Information shown.
Start of Block
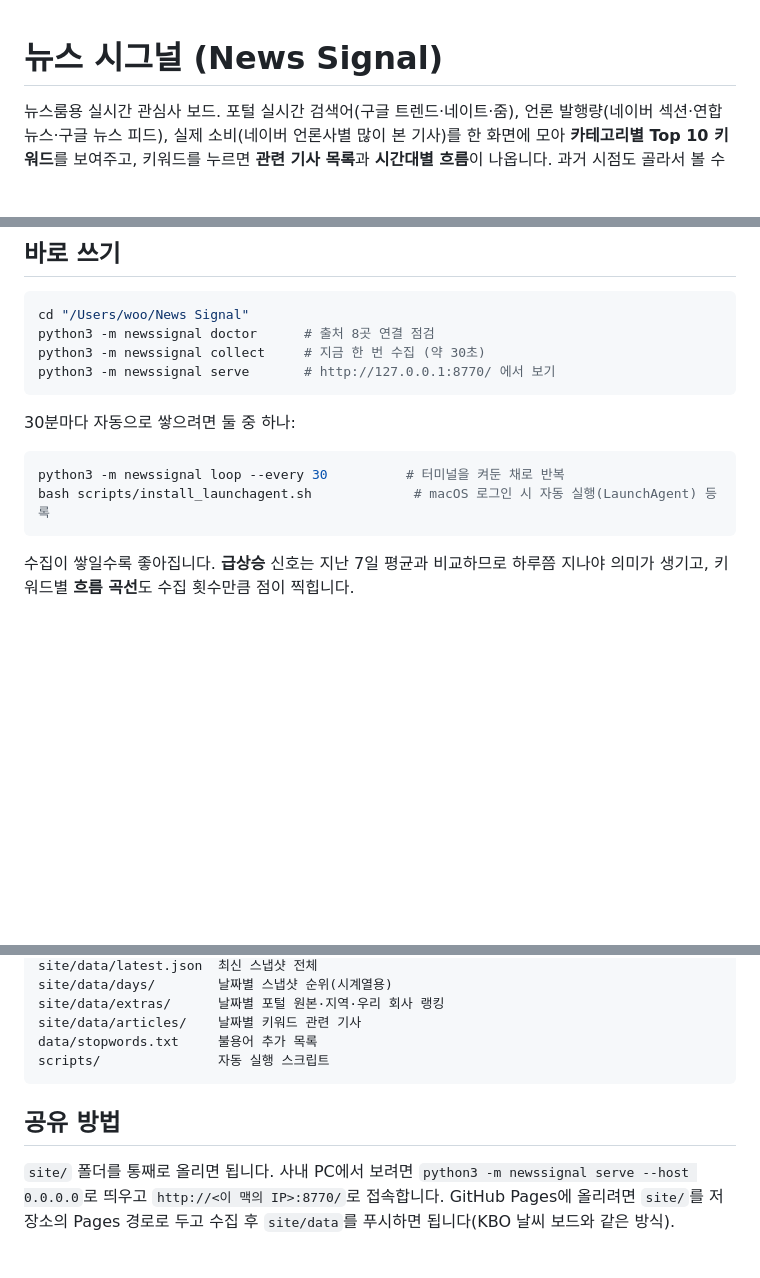
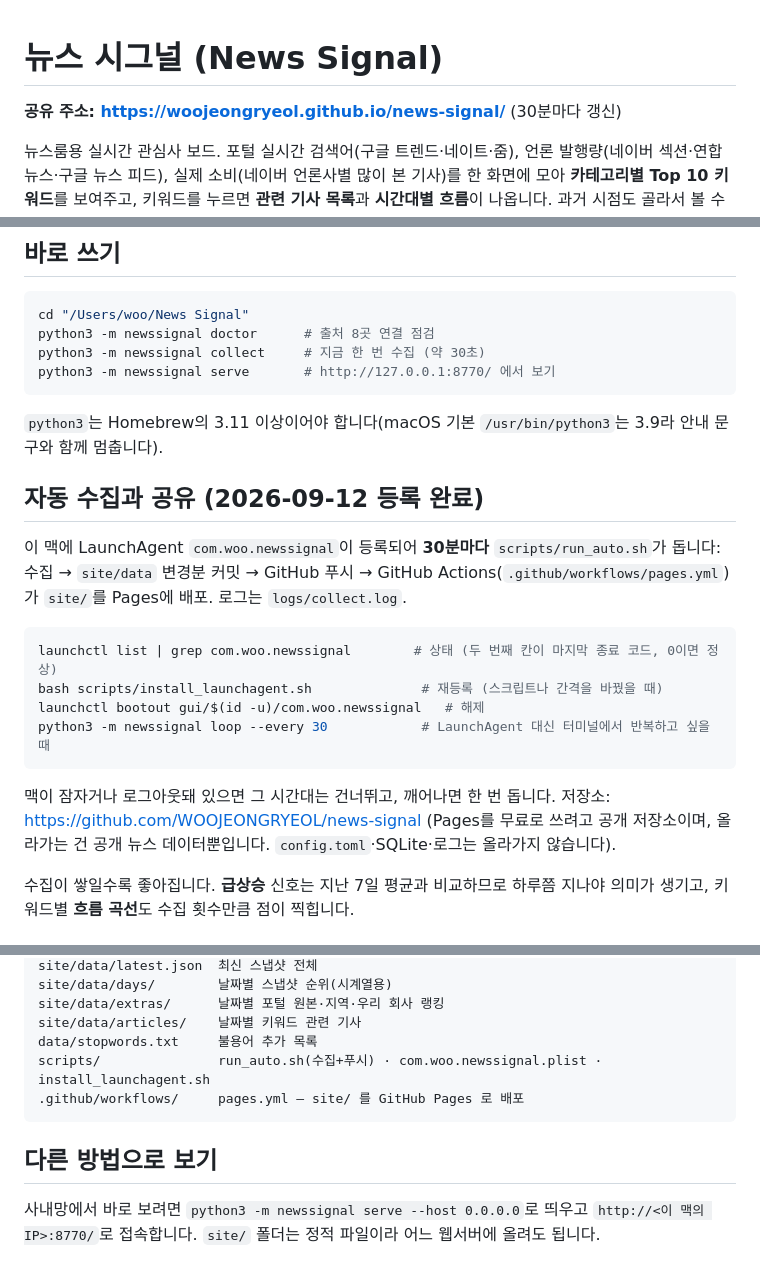
Before and after one commit to WOOJEONGRYEOL/news-signal, a Markdown page: README.md, 3 parts joined by grey strips. Rendered like a GitHub page; blank space fills up the shorter version.

Commit message:
자동 수집·Pages 공유 안내와 Python 3.11 버전 안내 추가
LaunchAgent가 macOS 기본 Python 3.9를 잡아 tomllib 오류로 멈춘 문제를
run_auto.sh의 PATH 고정과 __main__.py의 버전 안내로 막는다.

Co-Authored-By: Claude Fable 5.1 <noreply@anthropic.com>

````diff
--- a/README.md
+++ b/README.md
@@ -1,4 +1,6 @@
 # 뉴스 시그널 (News Signal)
+
+**공유 주소: https://woojeongryeol.github.io/news-signal/** (30분마다 갱신)
 
 뉴스룸용 실시간 관심사 보드. 포털 실시간 검색어(구글 트렌드·네이트·줌), 언론 발행량(네이버 섹션·연합뉴스·구글 뉴스 피드), 실제 소비(네이버 언론사별 많이 본 기사)를 한 화면에 모아 **카테고리별 Top 10 키워드**를 보여주고, 키워드를 누르면 **관련 기사 목록**과 **시간대별 흐름**이 나옵니다. 과거 시점도 골라서 볼 수 있습니다.
 
@@ -14,12 +16,20 @@ python3 -m newssignal collect     # 지금 한 번 수집 (약 30초)
 python3 -m newssignal serve       # http://127.0.0.1:8770/ 에서 보기
 ```
 
-30분마다 자동으로 쌓으려면 둘 중 하나:
+`python3`는 Homebrew의 3.11 이상이어야 합니다(macOS 기본 `/usr/bin/python3`는 3.9라 안내 문구와 함께 멈춥니다).
+
+## 자동 수집과 공유 (2026-09-12 등록 완료)
+
+이 맥에 LaunchAgent `com.woo.newssignal`이 등록되어 **30분마다** `scripts/run_auto.sh`가 돕니다: 수집 → `site/data` 변경분 커밋 → GitHub 푸시 → GitHub Actions(`.github/workflows/pages.yml`)가 `site/`를 Pages에 배포. 로그는 `logs/collect.log`.
 
 ```bash
-python3 -m newssignal loop --every 30          # 터미널을 켜둔 채로 반복
-bash scripts/install_launchagent.sh             # macOS 로그인 시 자동 실행(LaunchAgent) 등록
+launchctl list | grep com.woo.newssignal        # 상태 (두 번째 칸이 마지막 종료 코드, 0이면 정상)
+bash scripts/install_launchagent.sh              # 재등록 (스크립트나 간격을 바꿨을 때)
+launchctl bootout gui/$(id -u)/com.woo.newssignal   # 해제
+python3 -m newssignal loop --every 30            # LaunchAgent 대신 터미널에서 반복하고 싶을 때
 ```
+
+맥이 잠자거나 로그아웃돼 있으면 그 시간대는 건너뛰고, 깨어나면 한 번 돕니다. 저장소: https://github.com/WOOJEONGRYEOL/news-signal (Pages를 무료로 쓰려고 공개 저장소이며, 올라가는 건 공개 뉴스 데이터뿐입니다. `config.toml`·SQLite·로그는 올라가지 않습니다).
 
 수집이 쌓일수록 좋아집니다. **급상승** 신호는 지난 7일 평균과 비교하므로 하루쯤 지나야 의미가 생기고, 키워드별 **흐름 곡선**도 수집 횟수만큼 점이 찍힙니다.
 
@@ -78,9 +88,10 @@ site/data/days/        날짜별 스냅샷 순위(시계열용)
 site/data/extras/      날짜별 포털 원본·지역·우리 회사 랭킹
 site/data/articles/    날짜별 키워드 관련 기사
 data/stopwords.txt     불용어 추가 목록
-scripts/               자동 실행 스크립트
+scripts/               run_auto.sh(수집+푸시) · com.woo.newssignal.plist · install_launchagent.sh
+.github/workflows/     pages.yml — site/ 를 GitHub Pages 로 배포
 ```
 
-## 공유 방법
+## 다른 방법으로 보기
 
-`site/` 폴더를 통째로 올리면 됩니다. 사내 PC에서 보려면 `python3 -m newssignal serve --host 0.0.0.0`로 띄우고 `http://<이 맥의 IP>:8770/`로 접속합니다. GitHub Pages에 올리려면 `site/`를 저장소의 Pages 경로로 두고 수집 후 `site/data`를 푸시하면 됩니다(KBO 날씨 보드와 같은 방식).
+사내망에서 바로 보려면 `python3 -m newssignal serve --host 0.0.0.0`로 띄우고 `http://<이 맥의 IP>:8770/`로 접속합니다. `site/` 폴더는 정적 파일이라 어느 웹서버에 올려도 됩니다.
````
End of Block
What this task involves.
An exact copy is required of each line from the one containing "날짜별 키워드 관련 기사" through the last line of the material, and of no other line.

Response to the task.
 site/data/articles/    날짜별 키워드 관련 기사
 data/stopwords.txt     불용어 추가 목록
-scripts/               자동 실행 스크립트
+scripts/               run_auto.sh(수집+푸시) · com.woo.newssignal.plist · install_launchagent.sh
+.github/workflows/     pages.yml — site/ 를 GitHub Pages 로 배포
 ```
 
-## 공유 방법
+## 다른 방법으로 보기
 
-`site/` 폴더를 통째로 올리면 됩니다. 사내 PC에서 보려면 `python3 -m newssignal serve --host 0.0.0.0`로 띄우고 `http://<이 맥의 IP>:8770/`로 접속합니다. GitHub Pages에 올리려면 `site/`를 저장소의 Pages 경로로 두고 수집 후 `site/data`를 푸시하면 됩니다(KBO 날씨 보드와 같은 방식).
+사내망에서 바로 보려면 `python3 -m newssignal serve --host 0.0.0.0`로 띄우고 `http://<이 맥의 IP>:8770/`로 접속합니다. `site/` 폴더는 정적 파일이라 어느 웹서버에 올려도 됩니다.
````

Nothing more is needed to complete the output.